DATA SUPPLIED
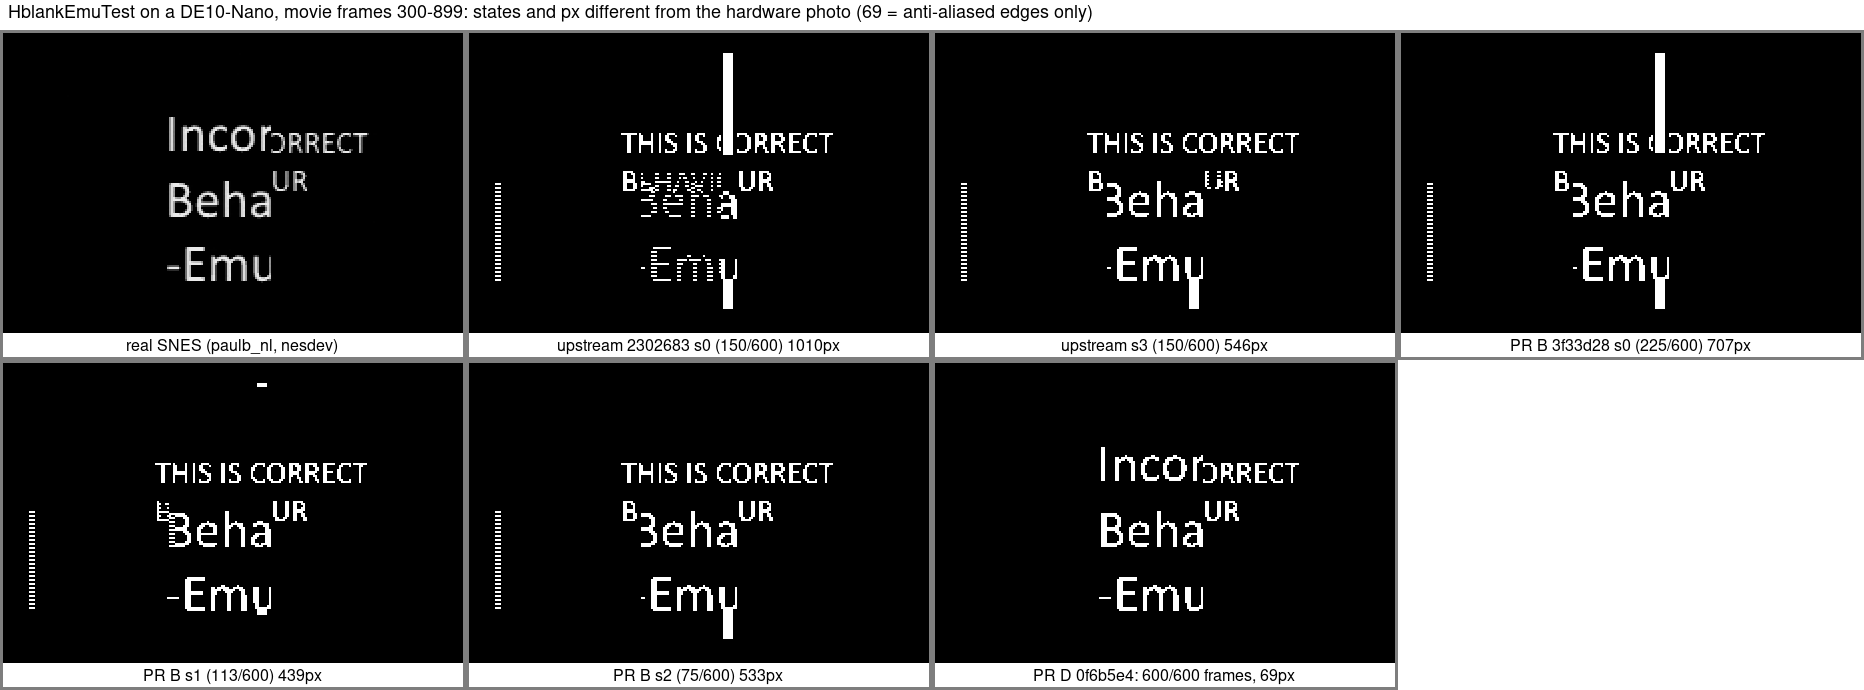
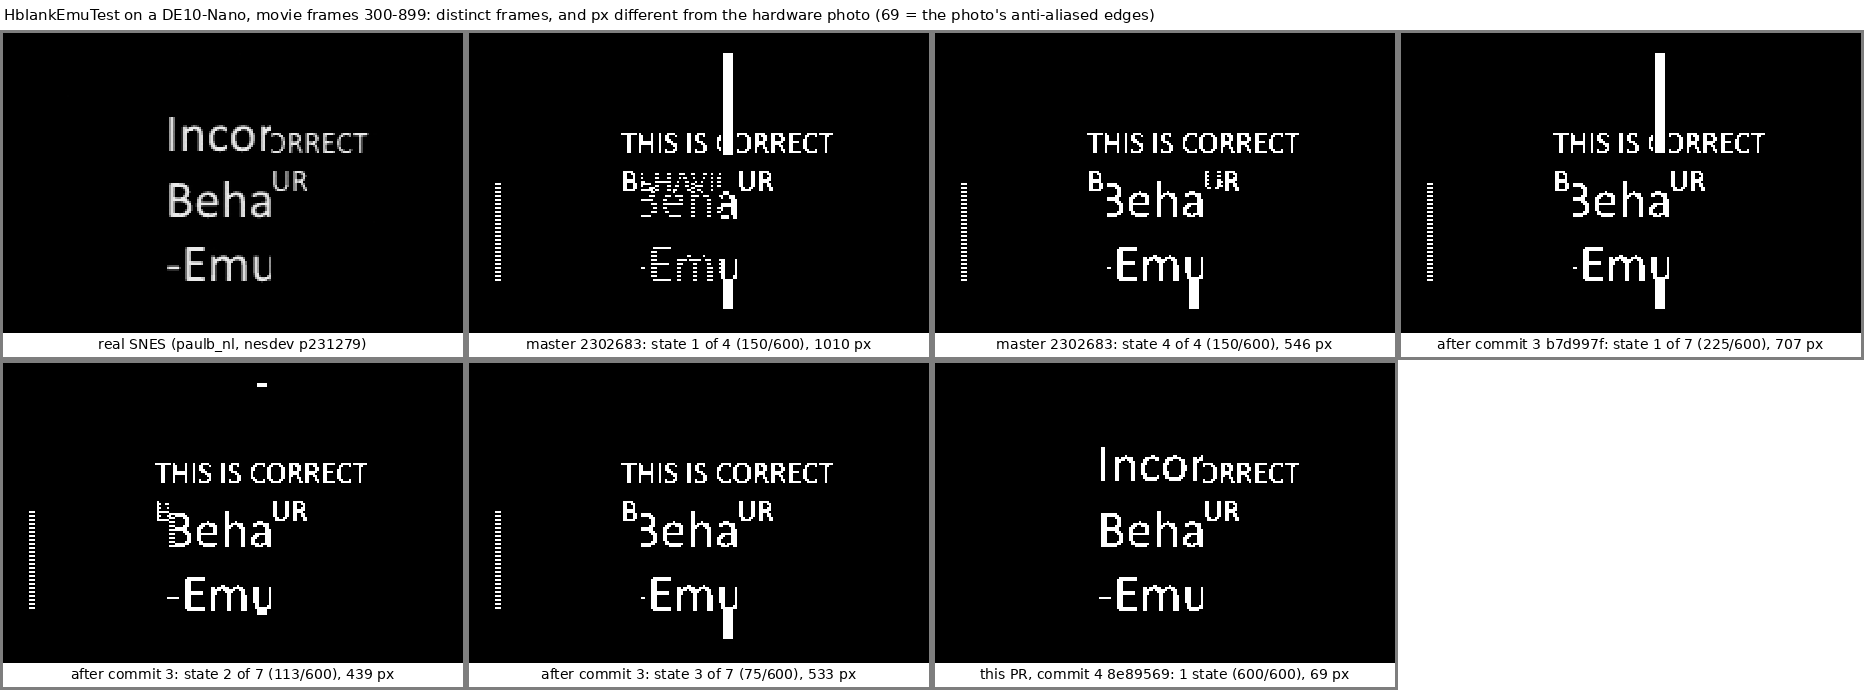
Evidence: HblankEmuTest panels and clip labelled with the stack commits
Claude-Session: https://claude.ai/code/session_01NAEexKo34YPh6NzCDqxXwu

diff --git a/ab/D/hblankemu/README.md b/ab/D/hblankemu/README.md
@@ -1,4 +1,4 @@
-# HblankEmuTest (Motive), sprite side: PR D
+# HblankEmuTest (Motive), sprite side: commit 4 of `ppu-timing-stack`
 
 - **ROM:** `HblankEmuTest.sfc` from the higan test-ROM collection
   ([gitlab.com/higan/snes-test-roms](https://gitlab.com/higan/snes-test-roms), `Motive-test-ROMs/`).
@@ -7,12 +7,12 @@
 - **Hardware:** paulb_nl's photo on nesdev ([post](https://forums.nesdev.org/viewtopic.php?p=231279#p231279), imgur `bpuXsI4`,
   the same on all four of his consoles; creaothceann's SFC agrees). The copy is `../../../hblankemu/hardware-paulb_nl-bpuXsI4.png`.
   `hardware-aligned.pgm` is that photo scaled to 256x224 and aligned to the core's frame.
-- **Core:** PR D `0f6b5e4`, one commit on PR B `3f33d28`, built as the other packs. sha256
+- **Core:** commit 4 `8e89569` (tested as `0f6b5e4`, the same tree), on commit 3 `b7d997f` (= `3f33d28`), built as the other packs. sha256
[1 lines of base64/hex data omitted]
 - **Slack at the `.qsf` seed:** worst setup -0.212 ns, on one path only: `sdram|rbuf[8]` to the CPU's `P[1]`, at the
-  slow 100C corner. That path is outside the PPU. Seedy is pending.
+  slow 100C corner. That path is outside the PPU. MiSTer Seedy, 30 seeds vs master: 4/30 close (master 8/30); seed 14 meets (+0.103 ns).
 
-| | hardware | upstream 2302683 | PR B (A+B) 3f33d28 | PR D 0f6b5e4 |
+| | hardware | master 2302683 | after commit 3 (b7d997f) | commit 4 (8e89569) |
 |---|---|---|---|---|
 | distinct frames (thresholded), movie frames 300-899 | 1 | 4 | 7 | **1** (also 1 over frames 30-899) |
 | px different from the photo, per state | — | 546-1010 | 428-707 | **69** |
@@ -25,10 +25,10 @@ The 1-chip consoles also show a purple bar at the left of the picture (paulb_nl,
 ROM writing $FF to $2100 (koitsu's analysis in the thread). That is a separate 1-chip PPU2 effect. It is not modelled
 here and is out of scope.
 
-- `ab.png`: hardware | upstream (2 of 4 states) | PR B (3 of 7 states) | PR D. The labels give the frame counts and the
+- `ab.png`: hardware | master (2 of 4 states) | after commit 3 (3 of 7 states) | commit 4. The labels give the frame counts and the
   px scores.
-- `ab.mp4`: PR B (top) and PR D (bottom), movie frames 280-400.
-- `hashes/`: hash logs of PR D, PR B (3f33d28) and upstream (2302683). The upstream and PR B rows of the table come from those recordings.
+- `ab.mp4`: after commit 3 (top) and commit 4 (bottom), movie frames 280-400.
+- `hashes/`: hash logs of commit 4 (0f6b5e4), commit 3 (3f33d28) and master (2302683). The master and commit 3 columns of the table come from those recordings.
 - `score_rec.py <recdir> <label> [f0 f1]`: groups a recording's frames into states and scores each one against
   `hardware-aligned.pgm`.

EXERCISE INSTRUCTIONS
Write the material above out again exactly. Omit every image.

WORKED SOLUTION
Evidence: HblankEmuTest panels and clip labelled with the stack commits
Claude-Session: https://claude.ai/code/session_01NAEexKo34YPh6NzCDqxXwu

diff --git a/ab/D/hblankemu/README.md b/ab/D/hblankemu/README.md
@@ -1,4 +1,4 @@
-# HblankEmuTest (Motive), sprite side: PR D
+# HblankEmuTest (Motive), sprite side: commit 4 of `ppu-timing-stack`
 
 - **ROM:** `HblankEmuTest.sfc` from the higan test-ROM collection
   ([gitlab.com/higan/snes-test-roms](https://gitlab.com/higan/snes-test-roms), `Motive-test-ROMs/`).
@@ -7,12 +7,12 @@
 - **Hardware:** paulb_nl's photo on nesdev ([post](https://forums.nesdev.org/viewtopic.php?p=231279#p231279), imgur `bpuXsI4`,
   the same on all four of his consoles; creaothceann's SFC agrees). The copy is `../../../hblankemu/hardware-paulb_nl-bpuXsI4.png`.
   `hardware-aligned.pgm` is that photo scaled to 256x224 and aligned to the core's frame.
-- **Core:** PR D `0f6b5e4`, one commit on PR B `3f33d28`, built as the other packs. sha256
+- **Core:** commit 4 `8e89569` (tested as `0f6b5e4`, the same tree), on commit 3 `b7d997f` (= `3f33d28`), built as the other packs. sha256
[1 lines of base64/hex data omitted]
 - **Slack at the `.qsf` seed:** worst setup -0.212 ns, on one path only: `sdram|rbuf[8]` to the CPU's `P[1]`, at the
-  slow 100C corner. That path is outside the PPU. Seedy is pending.
+  slow 100C corner. That path is outside the PPU. MiSTer Seedy, 30 seeds vs master: 4/30 close (master 8/30); seed 14 meets (+0.103 ns).
 
-| | hardware | upstream 2302683 | PR B (A+B) 3f33d28 | PR D 0f6b5e4 |
+| | hardware | master 2302683 | after commit 3 (b7d997f) | commit 4 (8e89569) |
 |---|---|---|---|---|
 | distinct frames (thresholded), movie frames 300-899 | 1 | 4 | 7 | **1** (also 1 over frames 30-899) |
 | px different from the photo, per state | — | 546-1010 | 428-707 | **69** |
@@ -25,10 +25,10 @@ The 1-chip consoles also show a purple bar at the left of the picture (paulb_nl,
 ROM writing $FF to $2100 (koitsu's analysis in the thread). That is a separate 1-chip PPU2 effect. It is not modelled
 here and is out of scope.
 
-- `ab.png`: hardware | upstream (2 of 4 states) | PR B (3 of 7 states) | PR D. The labels give the frame counts and the
+- `ab.png`: hardware | master (2 of 4 states) | after commit 3 (3 of 7 states) | commit 4. The labels give the frame counts and the
   px scores.
-- `ab.mp4`: PR B (top) and PR D (bottom), movie frames 280-400.
-- `hashes/`: hash logs of PR D, PR B (3f33d28) and upstream (2302683). The upstream and PR B rows of the table come from those recordings.
+- `ab.mp4`: after commit 3 (top) and commit 4 (bottom), movie frames 280-400.
+- `hashes/`: hash logs of commit 4 (0f6b5e4), commit 3 (3f33d28) and master (2302683). The master and commit 3 columns of the table come from those recordings.
 - `score_rec.py <recdir> <label> [f0 f1]`: groups a recording's frames into states and scores each one against
   `hardware-aligned.pgm`.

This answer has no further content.